How will Dolezaj perform without pizza powers? Offensive boards are a priority for both teams.
North Carolina is the best team in the county when it comes to grabbing offensive rebounds. The Tar Heels average 16 offensive boards per game, while the Orange are fifth in the conference with 11.2. Keep in mind that both teams are very trigger-happy with their shots. Syracuse ranks first in the conference with 62.6 field goal attempts per game, while UNC ranks third in the conference with 61.2. Also something to keep in mind is that these two offenses haven’t converted many of those field goal attempts.
The Orange are ninth in the ACC in field goal percentage at 44.2%, while the Tar Heels sit in dead last with 41.9%.That means high percentage shots are going to be a priority, which means that Quincy Guerrier and Marek Dolezaj need to be in better positions to scoop up the ill-advised shots that the Orange guards have taken as of late. The Tar Heels have three of the top seven rebounders in the conference. Giving up second chance opportunities on both sides of the ball could mean that Syracuse throws away too many opportunities to score or deny high percentage looks.
Kevin: Which Alan Griffin are we getting?
In the last four games Griffin is shooting 5 for 25 from beyond the arc. He’s been called out for Jim Boeheim for his defense but he’s also second on the Orange in scoring and rebounding. Against the Tar Heels Syracuse will need an active Griffin on both ends as he’s shown that the can match up with the athletes Carolina has. I think Griffin has been too reliant on the outside shot and if Syracuse can get him into the mid-range game he can be an effective weapon.
Szuba: Big on big
Roy Williams always seems to have multiple talented, physically-imposing bigs in his stable and this year’s UNC team is no different with three former McDonald’s All-Americans and one Preseason ACC Player of the Year candidate. That POTY candidate (Garrison Brooks) is now coming off the bench in favor of precocious freshman Day’Ron Sharpe. He’s joined down low by Armando Bacot. The question(s) for Syracuse is whether or not this team can mitigate the Heels on the glass just enough to compete and whether or not Marek Dolezaj and Quincy Guerrier can stay out of foul trouble. If this turns into a slugfest down low, Carolina has depth at center as 7-foot-1 frosh Walker Kessler also earns some time. Assuming Bourama Sidibe isn’t able to play, Syracuse doesn’t have the luxury of depth down low that Carolina does. How will the Orange handle that?

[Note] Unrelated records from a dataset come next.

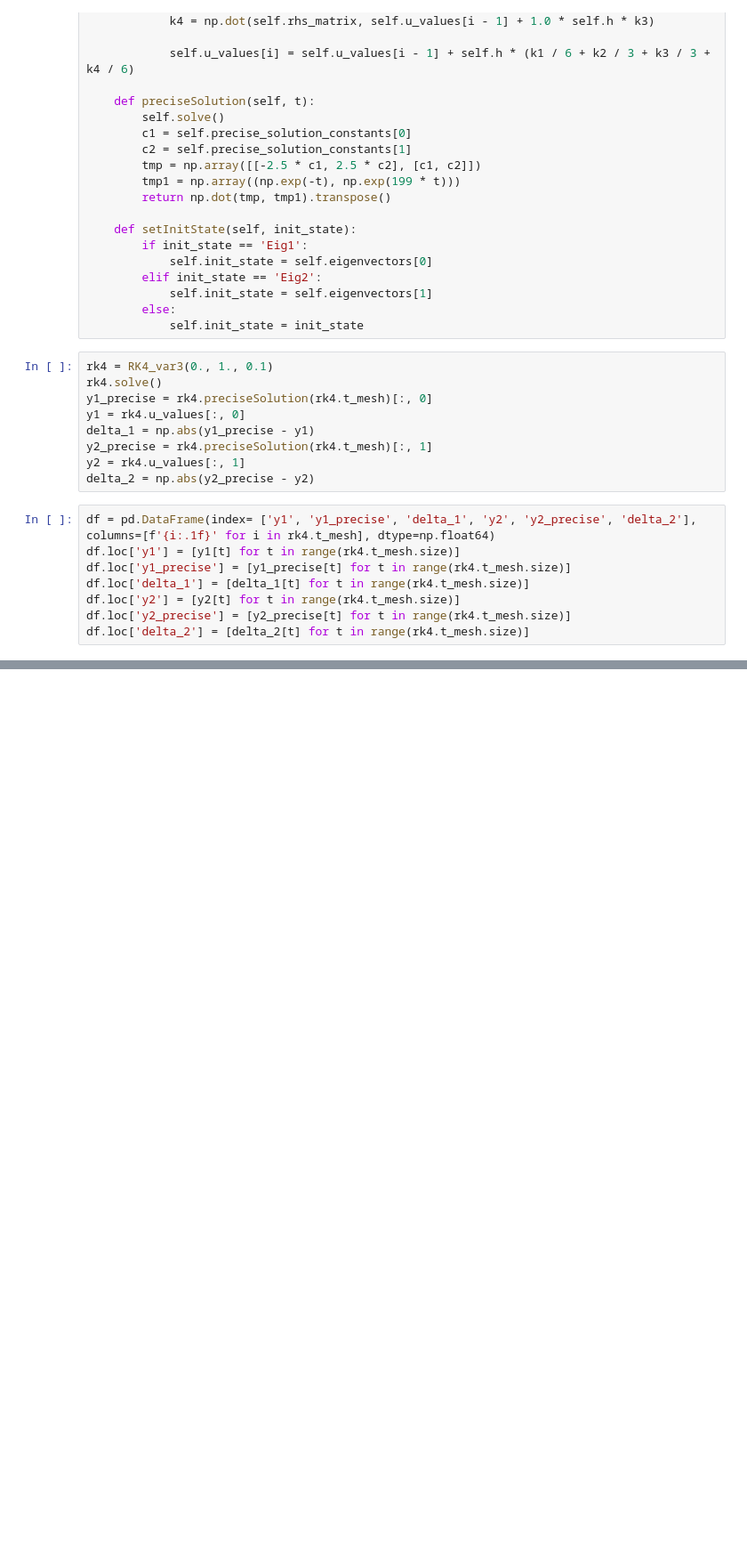
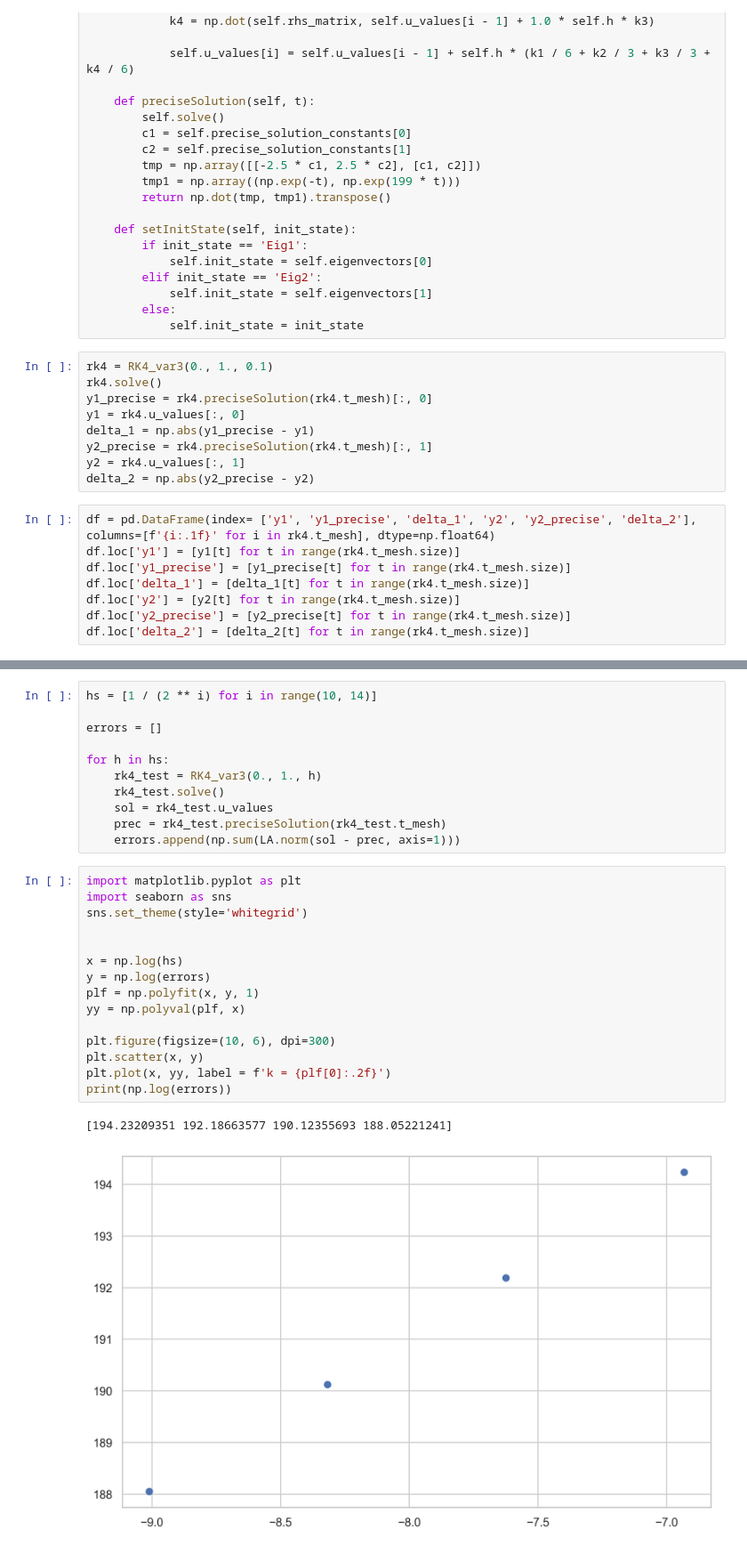
Before and after one commit to kekoveca/CompMathPhys, a Jupyter notebook: rk4.ipynb, the cells around one changed output, grey strips where cells are left out. Shown at 89% size. Drawn from its saved outputs; the diff is of its cells as text; blank space fills up the shorter version.

```diff
--- a/rk4.ipynb
+++ b/rk4.ipynb
@@ -80,3 +80,32 @@ df
 | y2 | -9.284767e-01 | -2.247502e+03 | -1.812511e+07 | -1.462092e+11 | -1.179421e+15 | -9.514002e+18 | -7.674629e+22 | -6.190869e+26 | -4.993968e+30 | -4.028469e+34 | -3.249632e+38 |
 | y2_precise | -9.284767e-01 | -1.222792e+08 | -5.368002e+16 | -2.356529e+25 | -1.034506e+34 | -4.541436e+42 | -1.993671e+51 | -8.752127e+59 | -3.842145e+68 | -1.686685e+77 | -7.404473e+85 |
 | delta_2 | 1.110223e-16 | 1.222769e+08 | 5.368002e+16 | 2.356529e+25 | 1.034506e+34 | 4.541436e+42 | 1.993671e+51 | 8.752127e+59 | 3.842145e+68 | 1.686685e+77 | 7.404473e+85 |
+# %%
+hs = [1 / (2 ** i) for i in range(10, 14)]
+
+errors = []
+
+for h in hs:
+    rk4_test = RK4_var3(0., 1., h)
+    rk4_test.solve()
+    sol = rk4_test.u_values
+    prec = rk4_test.preciseSolution(rk4_test.t_mesh)
+    errors.append(np.sum(LA.norm(sol - prec, axis=1)))
+# %%
+import matplotlib.pyplot as plt
+import seaborn as sns
+sns.set_theme(style='whitegrid')
+
+
+x = np.log(hs)
+y = np.log(errors)
+plf = np.polyfit(x, y, 1)
+yy = np.polyval(plf, x)
+
+plt.figure(figsize=(10, 6), dpi=300)
+plt.scatter(x, y)
+plt.plot(x, yy, label = f'k = {plf[0]:.2f}')
+print(np.log(errors))
+# %% [output]
+[194.23209351 192.18663577 190.12355693 188.05221241]
+[figure, added]
```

John: UNC’s two shooters
On paper, the Tar Heels don’t look like a very proficient team from outside the arc at 30.4%. However, there’s more to that number. A bunch of the misses come from Caleb Love at just 8-for-45. Meanwhile, guards Andrew Platek and Kerwin Walton are a combined 26-of-62 (42%) from three. If this one turns into a barnburner, it’s probably due to those two hitting more open threes — assuming the zone’s been collapsed in to account for the team’s more obvious inside abilities, which could very well be the case. It’ll be a delicate balance between being vulnerable in the middle vs. extending out to cut off those two.